(INPUT RECORDS)

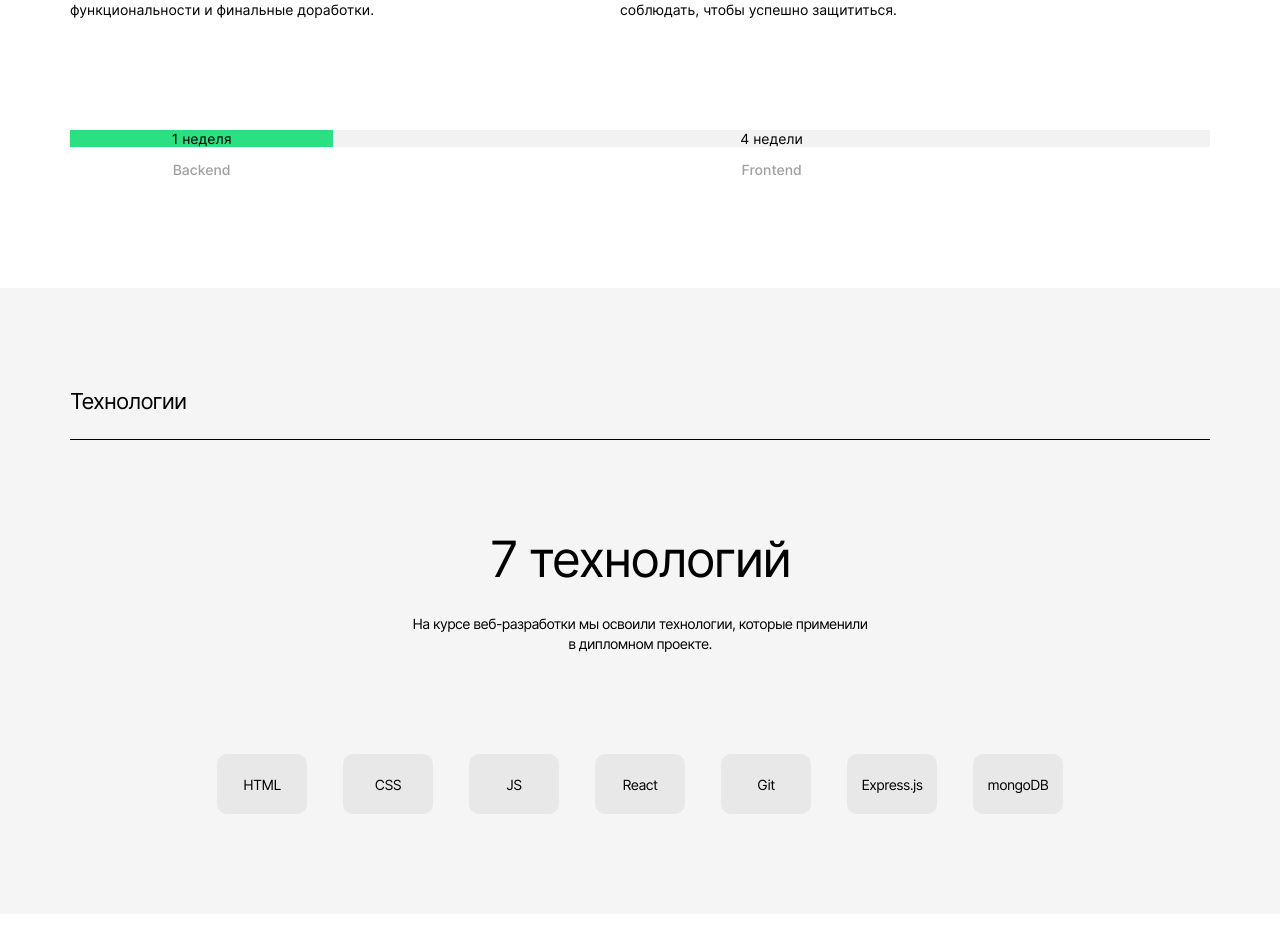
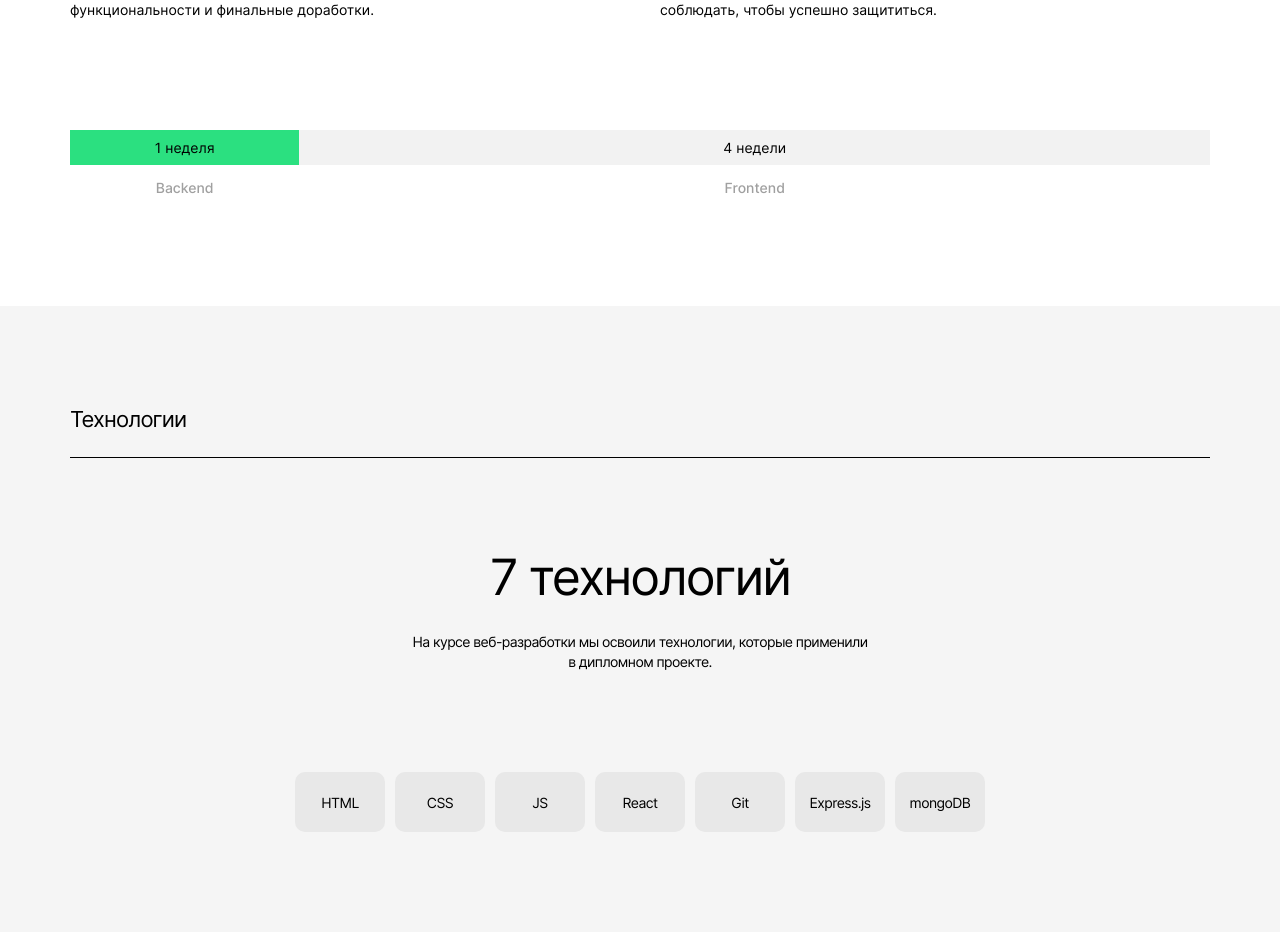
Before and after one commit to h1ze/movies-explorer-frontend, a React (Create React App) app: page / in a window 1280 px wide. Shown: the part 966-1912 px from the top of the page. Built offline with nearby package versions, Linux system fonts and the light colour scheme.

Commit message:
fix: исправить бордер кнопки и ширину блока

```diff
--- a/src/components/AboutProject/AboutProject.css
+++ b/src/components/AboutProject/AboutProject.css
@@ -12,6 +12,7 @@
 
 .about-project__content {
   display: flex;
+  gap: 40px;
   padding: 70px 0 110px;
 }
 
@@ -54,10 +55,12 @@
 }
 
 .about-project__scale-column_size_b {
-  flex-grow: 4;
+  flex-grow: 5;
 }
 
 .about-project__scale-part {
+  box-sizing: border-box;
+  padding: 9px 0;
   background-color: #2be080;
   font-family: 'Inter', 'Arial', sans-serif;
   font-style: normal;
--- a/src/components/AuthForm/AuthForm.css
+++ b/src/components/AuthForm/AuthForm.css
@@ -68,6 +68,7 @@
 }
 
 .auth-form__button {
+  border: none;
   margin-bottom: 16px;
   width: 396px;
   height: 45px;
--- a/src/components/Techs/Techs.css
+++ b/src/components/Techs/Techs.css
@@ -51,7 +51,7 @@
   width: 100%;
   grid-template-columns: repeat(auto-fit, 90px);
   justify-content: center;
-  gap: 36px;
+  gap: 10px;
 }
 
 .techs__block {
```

(End INPUT RECORDS)
(INPUT RECORDS)

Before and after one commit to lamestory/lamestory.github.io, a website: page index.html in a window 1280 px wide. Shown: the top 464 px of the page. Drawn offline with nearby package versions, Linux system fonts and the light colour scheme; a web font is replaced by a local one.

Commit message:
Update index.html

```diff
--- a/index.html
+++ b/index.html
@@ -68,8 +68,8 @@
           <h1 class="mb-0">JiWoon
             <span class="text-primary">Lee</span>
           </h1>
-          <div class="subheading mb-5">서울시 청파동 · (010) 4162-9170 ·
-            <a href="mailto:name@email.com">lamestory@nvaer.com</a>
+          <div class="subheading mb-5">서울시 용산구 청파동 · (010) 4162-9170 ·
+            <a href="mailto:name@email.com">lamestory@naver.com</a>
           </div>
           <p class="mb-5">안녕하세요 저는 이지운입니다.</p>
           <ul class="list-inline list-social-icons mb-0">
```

(End INPUT RECORDS)

* _TASK OBJECTIVE_: If a line above includes the string "class", pick it out.

* _FINAL ANSWER_:
           <h1 class="mb-0">JiWoon
             <span class="text-primary">Lee</span>
-          <div class="subheading mb-5">서울시 청파동 · (010) 4162-9170 ·
+          <div class="subheading mb-5">서울시 용산구 청파동 · (010) 4162-9170 ·
           <p class="mb-5">안녕하세요 저는 이지운입니다.</p>
           <ul class="list-inline list-social-icons mb-0">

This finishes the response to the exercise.